The recently reopened Pasadena Central Library has closed to customers due to seismic security concerns, officials said this week.
The city’s building official, Sarkis Nazerian, ordered the immediate closure of the property at 285 E. Walnut St., after an assessment found that most of the building was made of unreinforced masonry walls. The library will remain closed until the unsafe conditions have been corrected as per the order.
The Central Library, along with Pasadena’s Hastings and La Pintoresca branch libraries, reopened limited in-person services last month after LA County entered Orange Level, the second four-phase reopening plan of the ‘State during the coronavirus pandemic. .
In a statement, city officials said that while Pasadena passed an ordinance in 1993 requiring all unreinforced masonry buildings to be refurbished, evacuated or demolished, they could not find any documentation explaining why the Central Library did not. had not been identified as such a building.
“We intend to do everything in our power to assess the seriousness of the problem and work on resolving it,” City Manager Steve Mermell said in a statement. “This library cannot be left vacant and we must keep it for another century of use.”
The Central Library was designed in 1924 by Myron Hunt, the architect who also designed Henry Huntington’s home in San Marino.
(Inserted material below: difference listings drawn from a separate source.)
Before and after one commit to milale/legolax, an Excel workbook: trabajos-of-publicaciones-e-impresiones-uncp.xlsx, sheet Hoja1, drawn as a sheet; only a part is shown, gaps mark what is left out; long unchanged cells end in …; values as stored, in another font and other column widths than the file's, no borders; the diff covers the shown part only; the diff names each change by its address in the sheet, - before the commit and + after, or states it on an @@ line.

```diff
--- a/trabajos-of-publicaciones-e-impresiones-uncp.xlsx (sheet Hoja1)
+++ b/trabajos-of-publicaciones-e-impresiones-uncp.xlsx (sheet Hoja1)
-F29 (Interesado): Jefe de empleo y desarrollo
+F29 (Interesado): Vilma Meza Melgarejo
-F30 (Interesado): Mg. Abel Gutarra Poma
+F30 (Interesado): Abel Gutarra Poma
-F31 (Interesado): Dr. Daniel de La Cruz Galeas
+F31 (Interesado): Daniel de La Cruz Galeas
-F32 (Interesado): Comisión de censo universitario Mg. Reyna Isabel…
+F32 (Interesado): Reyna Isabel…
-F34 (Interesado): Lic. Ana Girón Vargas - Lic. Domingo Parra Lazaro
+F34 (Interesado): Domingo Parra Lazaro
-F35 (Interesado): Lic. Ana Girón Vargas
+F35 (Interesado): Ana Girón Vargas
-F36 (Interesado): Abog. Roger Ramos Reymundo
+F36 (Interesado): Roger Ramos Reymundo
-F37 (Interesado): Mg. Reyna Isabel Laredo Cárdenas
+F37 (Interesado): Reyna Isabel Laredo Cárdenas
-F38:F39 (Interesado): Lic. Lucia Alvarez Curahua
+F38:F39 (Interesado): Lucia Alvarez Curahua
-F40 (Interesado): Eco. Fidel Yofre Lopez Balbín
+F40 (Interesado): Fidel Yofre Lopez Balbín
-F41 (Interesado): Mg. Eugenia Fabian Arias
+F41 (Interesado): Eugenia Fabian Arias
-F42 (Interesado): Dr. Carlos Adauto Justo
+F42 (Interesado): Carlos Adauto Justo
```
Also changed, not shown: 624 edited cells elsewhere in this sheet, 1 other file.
It averaged about 1,000 visitors a day, according to city officials.
Officials said they were working to provide central library services at other libraries and that its staff would be reassigned to other branches.